* **YOUR TASK**: Report how many lines in the material hold the word "README". No other content is required.

* **MATERIALS PROVIDED**:
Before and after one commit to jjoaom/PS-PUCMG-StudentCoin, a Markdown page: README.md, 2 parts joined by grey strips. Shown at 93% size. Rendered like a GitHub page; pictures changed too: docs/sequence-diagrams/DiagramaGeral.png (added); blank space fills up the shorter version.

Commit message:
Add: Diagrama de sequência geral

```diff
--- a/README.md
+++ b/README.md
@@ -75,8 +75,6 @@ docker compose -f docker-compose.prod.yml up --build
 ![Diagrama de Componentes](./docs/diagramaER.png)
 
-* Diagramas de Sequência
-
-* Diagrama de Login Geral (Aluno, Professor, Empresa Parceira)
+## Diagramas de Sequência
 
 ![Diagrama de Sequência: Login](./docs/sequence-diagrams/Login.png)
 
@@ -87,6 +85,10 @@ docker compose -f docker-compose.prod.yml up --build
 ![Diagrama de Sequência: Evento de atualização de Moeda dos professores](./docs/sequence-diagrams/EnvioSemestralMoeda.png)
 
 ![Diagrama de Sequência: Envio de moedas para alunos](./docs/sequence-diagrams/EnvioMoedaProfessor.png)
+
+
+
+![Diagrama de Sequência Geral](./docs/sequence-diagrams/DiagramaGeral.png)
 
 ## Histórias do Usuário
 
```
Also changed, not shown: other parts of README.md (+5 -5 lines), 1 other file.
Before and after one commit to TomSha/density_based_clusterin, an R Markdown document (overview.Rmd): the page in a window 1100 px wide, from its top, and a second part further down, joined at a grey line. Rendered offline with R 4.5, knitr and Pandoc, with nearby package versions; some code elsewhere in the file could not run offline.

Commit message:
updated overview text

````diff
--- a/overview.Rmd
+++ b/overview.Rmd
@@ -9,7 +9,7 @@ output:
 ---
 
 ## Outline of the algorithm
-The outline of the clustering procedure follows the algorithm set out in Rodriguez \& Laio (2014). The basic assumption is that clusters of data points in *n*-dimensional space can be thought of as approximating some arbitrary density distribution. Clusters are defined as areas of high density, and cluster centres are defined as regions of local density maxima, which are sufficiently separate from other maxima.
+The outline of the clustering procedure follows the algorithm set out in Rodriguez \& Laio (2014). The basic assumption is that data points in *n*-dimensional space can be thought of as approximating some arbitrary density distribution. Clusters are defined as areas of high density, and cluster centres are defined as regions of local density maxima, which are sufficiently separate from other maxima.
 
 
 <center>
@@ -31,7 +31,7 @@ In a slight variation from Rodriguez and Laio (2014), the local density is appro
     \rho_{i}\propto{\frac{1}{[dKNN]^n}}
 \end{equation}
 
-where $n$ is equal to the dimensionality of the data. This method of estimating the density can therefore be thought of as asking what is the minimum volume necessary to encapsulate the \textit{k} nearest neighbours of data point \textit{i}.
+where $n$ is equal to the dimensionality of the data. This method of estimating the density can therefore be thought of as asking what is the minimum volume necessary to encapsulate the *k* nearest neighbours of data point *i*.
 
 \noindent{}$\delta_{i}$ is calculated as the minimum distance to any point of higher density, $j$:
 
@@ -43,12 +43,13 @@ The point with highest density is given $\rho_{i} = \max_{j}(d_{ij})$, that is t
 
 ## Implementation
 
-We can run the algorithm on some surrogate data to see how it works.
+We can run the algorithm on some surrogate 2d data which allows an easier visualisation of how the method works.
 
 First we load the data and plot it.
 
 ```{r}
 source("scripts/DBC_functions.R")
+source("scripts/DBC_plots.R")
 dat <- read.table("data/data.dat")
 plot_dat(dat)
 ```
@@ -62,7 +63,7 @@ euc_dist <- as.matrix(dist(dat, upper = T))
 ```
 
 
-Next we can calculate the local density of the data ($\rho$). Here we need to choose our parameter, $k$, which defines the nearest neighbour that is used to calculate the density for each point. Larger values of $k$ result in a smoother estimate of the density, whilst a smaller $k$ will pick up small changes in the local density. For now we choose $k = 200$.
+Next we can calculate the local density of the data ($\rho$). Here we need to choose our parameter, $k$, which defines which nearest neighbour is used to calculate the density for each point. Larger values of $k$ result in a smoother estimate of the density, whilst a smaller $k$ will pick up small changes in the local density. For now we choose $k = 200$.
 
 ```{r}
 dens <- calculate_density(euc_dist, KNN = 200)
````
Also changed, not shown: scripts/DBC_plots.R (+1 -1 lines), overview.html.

* **ANSWER BOX**: 4